What will be the Model T of the Mobile Web?
I’ve been following with some interest the press surrounding the 100th anniversary of the Model T, the original “people’s car” that is credited with creating the automative industry as we now know it. The Model T is famous for a number of reasons, but one thing I hadn’t quite appreciated was how versitile and extensible (to use a modern word) the car was. A whole after-market industry grew up around the T, letting people transform it into sports car, a truck, a tractor, a harvester – whatever task required motive power. This factor of openness and extensibility, combined with mass-production and low cost, helped to make the car a success story and created a new industry. The slightly more modern equivelent might be the IBM PC. But this left me wondering: what is the mobile computing equivelent to the Model T? What is the Model T of the mobile Web? Though I love it, I have to say the iPhone ain’t it. It fails on both the low cost and the extensibility criteria.
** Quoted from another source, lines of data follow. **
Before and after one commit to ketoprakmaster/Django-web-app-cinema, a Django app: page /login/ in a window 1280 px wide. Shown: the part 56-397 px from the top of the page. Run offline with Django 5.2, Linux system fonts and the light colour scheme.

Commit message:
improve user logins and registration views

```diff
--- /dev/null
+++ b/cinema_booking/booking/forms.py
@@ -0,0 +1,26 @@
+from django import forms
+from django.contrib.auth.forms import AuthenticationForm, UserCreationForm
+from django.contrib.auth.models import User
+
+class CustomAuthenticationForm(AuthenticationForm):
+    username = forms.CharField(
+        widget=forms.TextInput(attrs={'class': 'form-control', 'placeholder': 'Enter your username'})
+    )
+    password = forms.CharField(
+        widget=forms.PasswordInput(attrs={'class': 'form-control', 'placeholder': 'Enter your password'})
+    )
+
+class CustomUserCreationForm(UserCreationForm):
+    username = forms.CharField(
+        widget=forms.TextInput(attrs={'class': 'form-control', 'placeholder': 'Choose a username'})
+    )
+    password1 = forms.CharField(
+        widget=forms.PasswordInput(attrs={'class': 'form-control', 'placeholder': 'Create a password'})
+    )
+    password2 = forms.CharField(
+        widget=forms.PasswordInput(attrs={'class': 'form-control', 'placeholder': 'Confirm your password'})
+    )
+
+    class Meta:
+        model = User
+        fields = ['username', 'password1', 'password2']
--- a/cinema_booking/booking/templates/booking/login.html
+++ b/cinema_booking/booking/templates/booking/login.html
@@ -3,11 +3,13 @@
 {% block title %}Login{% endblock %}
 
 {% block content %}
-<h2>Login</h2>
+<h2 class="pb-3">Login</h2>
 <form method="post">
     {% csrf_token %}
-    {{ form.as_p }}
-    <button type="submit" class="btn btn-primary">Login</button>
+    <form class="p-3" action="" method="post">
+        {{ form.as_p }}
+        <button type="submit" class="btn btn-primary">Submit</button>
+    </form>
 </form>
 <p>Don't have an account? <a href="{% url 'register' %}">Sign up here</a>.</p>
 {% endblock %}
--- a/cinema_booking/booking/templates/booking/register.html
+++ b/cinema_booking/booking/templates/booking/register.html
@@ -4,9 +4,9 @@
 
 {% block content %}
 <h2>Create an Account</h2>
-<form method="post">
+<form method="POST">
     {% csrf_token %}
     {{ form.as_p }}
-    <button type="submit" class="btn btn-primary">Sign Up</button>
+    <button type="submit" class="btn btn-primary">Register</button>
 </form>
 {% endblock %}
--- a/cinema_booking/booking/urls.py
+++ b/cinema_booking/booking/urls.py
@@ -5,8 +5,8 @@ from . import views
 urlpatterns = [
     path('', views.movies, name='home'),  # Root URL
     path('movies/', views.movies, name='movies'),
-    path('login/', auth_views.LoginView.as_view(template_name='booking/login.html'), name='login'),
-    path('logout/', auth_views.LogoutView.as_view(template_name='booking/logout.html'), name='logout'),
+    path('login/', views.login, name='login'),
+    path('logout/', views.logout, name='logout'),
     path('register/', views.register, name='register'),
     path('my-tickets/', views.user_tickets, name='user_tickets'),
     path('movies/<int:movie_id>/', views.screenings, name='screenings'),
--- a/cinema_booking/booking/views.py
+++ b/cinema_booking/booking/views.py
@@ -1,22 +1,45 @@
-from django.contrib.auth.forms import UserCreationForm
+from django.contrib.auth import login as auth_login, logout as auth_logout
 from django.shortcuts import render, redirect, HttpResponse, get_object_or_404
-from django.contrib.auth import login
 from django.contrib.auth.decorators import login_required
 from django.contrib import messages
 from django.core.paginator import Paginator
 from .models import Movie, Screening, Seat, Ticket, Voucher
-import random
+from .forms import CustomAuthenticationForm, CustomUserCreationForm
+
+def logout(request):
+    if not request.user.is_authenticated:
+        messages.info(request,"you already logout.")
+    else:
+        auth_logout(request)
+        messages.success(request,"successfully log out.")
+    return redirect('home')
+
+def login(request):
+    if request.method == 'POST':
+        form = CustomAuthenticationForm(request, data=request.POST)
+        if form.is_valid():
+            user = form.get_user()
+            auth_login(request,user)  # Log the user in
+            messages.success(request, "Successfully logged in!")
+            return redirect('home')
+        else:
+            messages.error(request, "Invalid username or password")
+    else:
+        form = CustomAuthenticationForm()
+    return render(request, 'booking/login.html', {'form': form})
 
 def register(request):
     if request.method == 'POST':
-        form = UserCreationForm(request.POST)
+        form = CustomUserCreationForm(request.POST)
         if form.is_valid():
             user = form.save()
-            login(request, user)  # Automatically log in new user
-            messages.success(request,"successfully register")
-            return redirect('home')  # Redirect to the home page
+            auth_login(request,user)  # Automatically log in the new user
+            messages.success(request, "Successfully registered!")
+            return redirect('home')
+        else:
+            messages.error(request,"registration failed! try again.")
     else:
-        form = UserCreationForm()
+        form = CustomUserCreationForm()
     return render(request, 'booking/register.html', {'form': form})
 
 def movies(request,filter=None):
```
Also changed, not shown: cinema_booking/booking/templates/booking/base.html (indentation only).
The OLPC device fails on mass-market grounds.
What we need is for someone to come along and deliver a mass-market, low-cost device that is extensible and open but which has enough ease and simplicity of use that it is embraced by the great public and enough oomph to be a mobile Web workhorse. There is a gigantic vacuum in the mobile industry right now with this exact shape. Candidates include Google’s Android, Limo devices, next-generation Nokia devices based on the new Symbian Foundation and possibly even Microsoft Smartphones, developed under their new “end-to-end” strategy. Any others?
Liked this post? Follow this blog to get more.